viii) I agree that seriously harmful allegations about a person may not cause “serious harm” to reputation if they are made to people whose opinion of the claimant is of no consequence to the claimant. I agree also that the claimants’ conduct of the email correspondence raises real suspicions about the validity of their present case that the publication caused serious harm. However, though they are foreign, the claimants do have past and present business connections here that their evidence suggests may be substantial and material. I have in mind in particular their roles as managers within Blackstar Marketing for what I understand to be some 18 months (from April 2011 to December 2013), at a time when the company was conducting email marketing for UK businesses. This could turn out to lack significance but it is not obviously insubstantial.

ix) As importantly, or more so, the claimants say they wish and intend to do business here in future, and are on the verge of launching a start-up business with a UK presence. Again, the claimants have questions to answer about this new venture. It may prove that this does not in fact have the significance which it presently appears it may have. But I cannot simply reject their evidence on these issues. It is not obvious at this stage that there is a bright line between the readership of the Spamhaus website and those whose opinion of the claimants could be of real significance for their business prospects. Already, the claimants are able to identify among the publishees a number of ISPs, a newspaper publishing company, and a company with which they have previously done substantial business. They attribute significance to these publishees and are not obviously wrong to do so.
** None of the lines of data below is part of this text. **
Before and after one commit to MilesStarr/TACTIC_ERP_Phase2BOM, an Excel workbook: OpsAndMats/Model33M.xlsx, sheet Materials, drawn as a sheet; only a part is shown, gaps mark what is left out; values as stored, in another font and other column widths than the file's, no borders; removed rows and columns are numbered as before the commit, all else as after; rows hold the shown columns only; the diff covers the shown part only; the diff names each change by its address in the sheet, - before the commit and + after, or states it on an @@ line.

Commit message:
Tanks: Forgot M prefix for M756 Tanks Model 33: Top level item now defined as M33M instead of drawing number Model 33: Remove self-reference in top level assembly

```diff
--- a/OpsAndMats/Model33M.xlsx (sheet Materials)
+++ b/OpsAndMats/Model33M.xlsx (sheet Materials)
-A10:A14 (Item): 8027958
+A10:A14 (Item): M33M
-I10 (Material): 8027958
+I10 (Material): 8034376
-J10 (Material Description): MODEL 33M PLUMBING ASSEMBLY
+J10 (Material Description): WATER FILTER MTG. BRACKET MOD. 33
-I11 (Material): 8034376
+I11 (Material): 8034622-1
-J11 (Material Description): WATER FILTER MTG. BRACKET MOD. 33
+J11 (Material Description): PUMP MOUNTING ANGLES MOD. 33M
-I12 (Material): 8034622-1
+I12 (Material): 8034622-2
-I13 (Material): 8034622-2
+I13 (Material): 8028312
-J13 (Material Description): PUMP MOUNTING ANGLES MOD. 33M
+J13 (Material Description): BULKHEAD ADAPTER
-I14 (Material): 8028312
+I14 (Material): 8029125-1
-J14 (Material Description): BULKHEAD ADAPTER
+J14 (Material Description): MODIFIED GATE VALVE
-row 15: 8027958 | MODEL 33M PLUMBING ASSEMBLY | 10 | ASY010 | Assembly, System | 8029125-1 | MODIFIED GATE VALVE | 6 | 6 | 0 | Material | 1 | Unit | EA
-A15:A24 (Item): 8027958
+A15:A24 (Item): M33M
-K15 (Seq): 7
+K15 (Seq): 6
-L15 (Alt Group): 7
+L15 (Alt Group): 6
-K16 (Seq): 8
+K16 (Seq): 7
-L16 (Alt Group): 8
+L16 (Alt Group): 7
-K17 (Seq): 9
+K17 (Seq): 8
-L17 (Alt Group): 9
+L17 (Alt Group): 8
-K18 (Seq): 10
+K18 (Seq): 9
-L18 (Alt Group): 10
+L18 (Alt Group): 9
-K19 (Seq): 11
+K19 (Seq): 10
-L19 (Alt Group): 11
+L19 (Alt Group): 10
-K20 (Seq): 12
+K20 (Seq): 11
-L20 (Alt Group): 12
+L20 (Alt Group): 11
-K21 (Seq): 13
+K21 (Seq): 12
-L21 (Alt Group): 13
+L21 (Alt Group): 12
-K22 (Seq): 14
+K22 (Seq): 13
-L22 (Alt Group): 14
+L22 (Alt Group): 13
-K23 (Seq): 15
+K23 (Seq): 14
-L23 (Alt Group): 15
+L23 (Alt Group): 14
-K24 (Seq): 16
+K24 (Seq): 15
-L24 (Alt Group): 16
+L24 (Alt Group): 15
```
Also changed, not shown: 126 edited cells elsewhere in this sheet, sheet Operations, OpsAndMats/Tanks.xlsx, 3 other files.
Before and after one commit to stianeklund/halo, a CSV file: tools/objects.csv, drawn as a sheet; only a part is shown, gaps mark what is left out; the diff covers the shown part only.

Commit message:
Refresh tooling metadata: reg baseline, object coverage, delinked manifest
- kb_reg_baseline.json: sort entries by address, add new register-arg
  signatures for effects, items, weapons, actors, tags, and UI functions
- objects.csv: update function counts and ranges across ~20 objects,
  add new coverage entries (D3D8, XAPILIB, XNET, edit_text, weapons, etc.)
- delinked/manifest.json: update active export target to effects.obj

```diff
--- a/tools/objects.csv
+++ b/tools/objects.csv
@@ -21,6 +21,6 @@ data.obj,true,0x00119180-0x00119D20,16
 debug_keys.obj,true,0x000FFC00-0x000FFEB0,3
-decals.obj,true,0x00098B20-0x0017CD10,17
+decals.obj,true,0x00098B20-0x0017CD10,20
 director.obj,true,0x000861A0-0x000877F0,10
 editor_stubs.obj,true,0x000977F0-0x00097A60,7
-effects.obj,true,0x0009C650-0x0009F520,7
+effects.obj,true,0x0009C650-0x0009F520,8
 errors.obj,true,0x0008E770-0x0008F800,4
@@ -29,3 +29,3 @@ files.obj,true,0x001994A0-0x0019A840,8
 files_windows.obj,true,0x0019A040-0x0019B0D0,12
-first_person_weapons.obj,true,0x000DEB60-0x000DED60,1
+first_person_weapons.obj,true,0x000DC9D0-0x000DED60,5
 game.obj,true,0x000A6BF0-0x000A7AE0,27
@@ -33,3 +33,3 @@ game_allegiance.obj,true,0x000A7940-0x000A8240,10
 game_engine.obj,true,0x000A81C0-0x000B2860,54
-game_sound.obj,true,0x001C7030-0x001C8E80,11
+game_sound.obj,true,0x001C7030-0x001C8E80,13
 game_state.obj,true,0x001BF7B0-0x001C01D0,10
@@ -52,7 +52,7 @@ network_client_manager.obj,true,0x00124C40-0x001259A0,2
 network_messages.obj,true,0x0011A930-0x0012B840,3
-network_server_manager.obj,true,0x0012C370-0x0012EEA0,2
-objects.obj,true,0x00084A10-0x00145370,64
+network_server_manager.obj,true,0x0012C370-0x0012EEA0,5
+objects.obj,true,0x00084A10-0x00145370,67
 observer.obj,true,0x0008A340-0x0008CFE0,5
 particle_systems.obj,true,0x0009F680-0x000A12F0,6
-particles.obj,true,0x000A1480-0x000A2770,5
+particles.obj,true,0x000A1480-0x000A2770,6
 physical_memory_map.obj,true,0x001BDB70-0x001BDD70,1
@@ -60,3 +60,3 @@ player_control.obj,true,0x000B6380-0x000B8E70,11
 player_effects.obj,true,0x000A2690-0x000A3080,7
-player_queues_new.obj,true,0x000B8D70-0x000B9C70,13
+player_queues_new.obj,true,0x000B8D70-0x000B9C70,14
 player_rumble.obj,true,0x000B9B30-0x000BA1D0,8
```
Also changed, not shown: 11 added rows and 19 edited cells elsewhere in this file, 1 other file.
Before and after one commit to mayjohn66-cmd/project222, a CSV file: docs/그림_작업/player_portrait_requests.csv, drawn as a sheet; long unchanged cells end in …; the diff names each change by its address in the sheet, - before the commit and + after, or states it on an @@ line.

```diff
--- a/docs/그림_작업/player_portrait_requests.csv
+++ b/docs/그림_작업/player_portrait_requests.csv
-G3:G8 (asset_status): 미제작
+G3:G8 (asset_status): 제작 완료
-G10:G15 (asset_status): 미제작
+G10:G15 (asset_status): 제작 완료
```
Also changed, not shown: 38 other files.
x) In my judgment, therefore, although they might fail on the issue after full disclosure and a full examination of the evidence, the claimants have a real prospect of establishing that those within the jurisdiction who read and are likely to have believed the words complained of (and the republications of their sting) include people whose opinion of the claimants is of serious consequence to them and their business prospects. Proof of that much could be sufficient to establish that serious harm to reputation has been caused, even if no such individual was called to give evidence.